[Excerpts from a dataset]
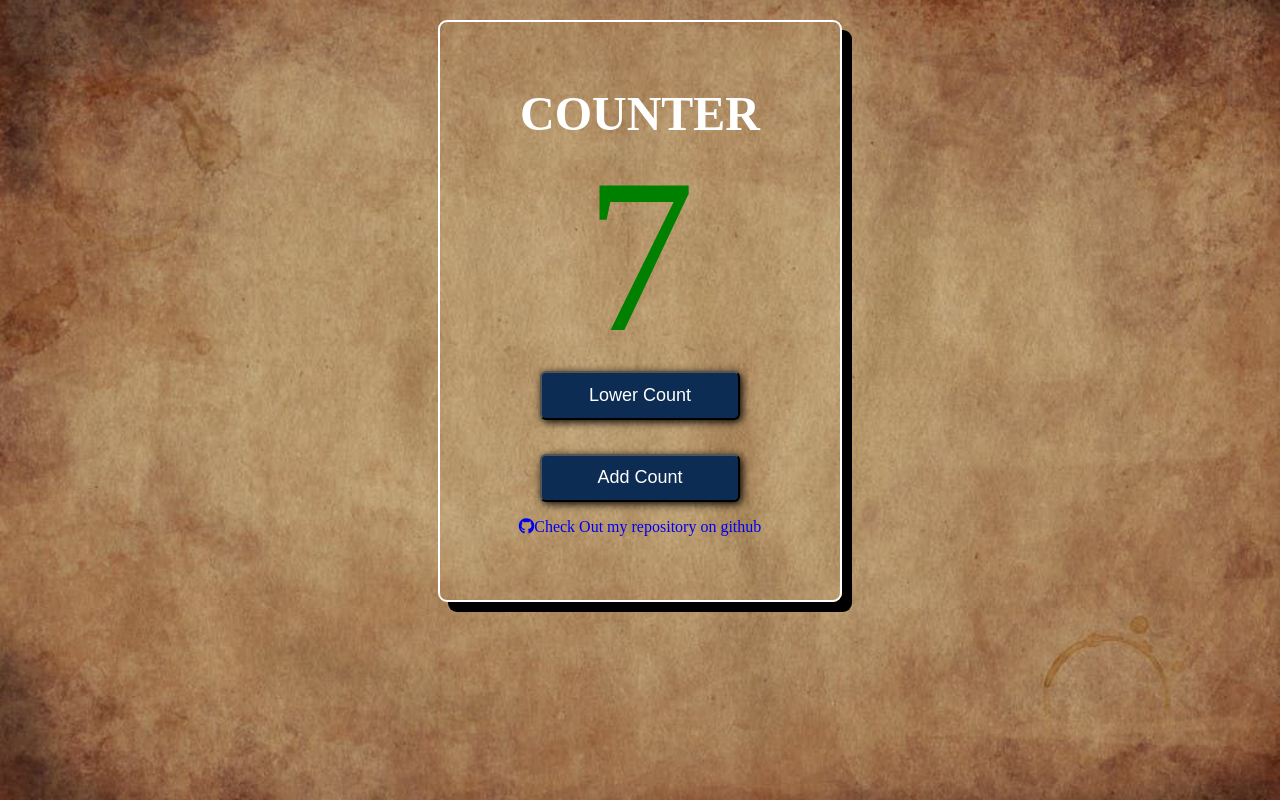
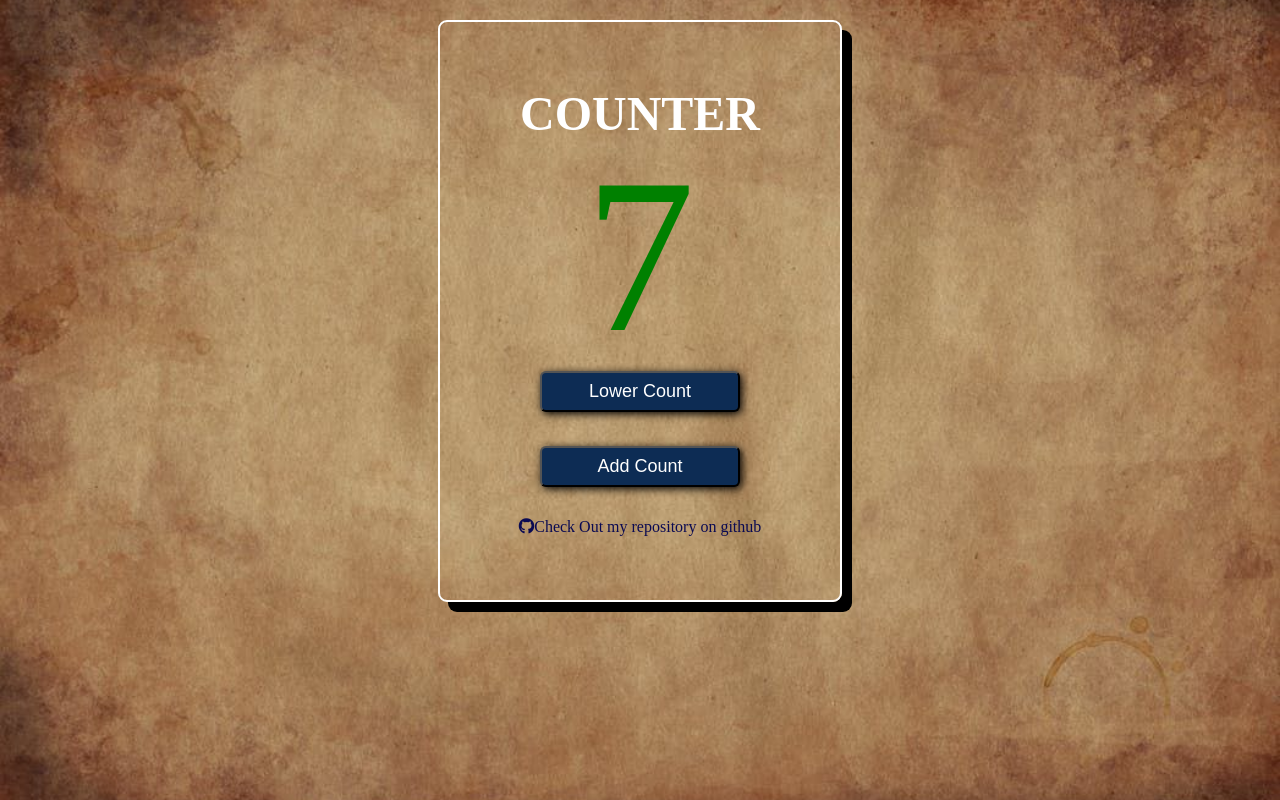
Before and after one commit to Daniblueboy/javascript-counter, a plain HTML site: page index.html in a window 1280 px wide. Drawn offline with Linux system fonts and the light colour scheme.

Commit message:
styled icon

```diff
--- a/css/style.css
+++ b/css/style.css
@@ -65,3 +65,16 @@ button:active{
 button:hover{
     cursor: pointer;
 }
+.fab {
+    color: #fff;
+    font-size: 1rem;
+    padding-top: 15px;
+    color: rgb(10, 10, 82);
+}
+.fab:hover{
+    cursor: pointer;
+    color: rgb(255, 255, 255);
+}
+a{
+    text-decoration: none;
+}
```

* Instructions to follow: Only the pictures are to be omitted; the records above must otherwise be reproduced exactly.

* Result for this exercise:
Before and after one commit to Daniblueboy/javascript-counter, a plain HTML site: page index.html in a window 1280 px wide. Drawn offline with Linux system fonts and the light colour scheme.

Commit message:
styled icon

```diff
--- a/css/style.css
+++ b/css/style.css
@@ -65,3 +65,16 @@ button:active{
 button:hover{
     cursor: pointer;
 }
+.fab {
+    color: #fff;
+    font-size: 1rem;
+    padding-top: 15px;
+    color: rgb(10, 10, 82);
+}
+.fab:hover{
+    cursor: pointer;
+    color: rgb(255, 255, 255);
+}
+a{
+    text-decoration: none;
+}
```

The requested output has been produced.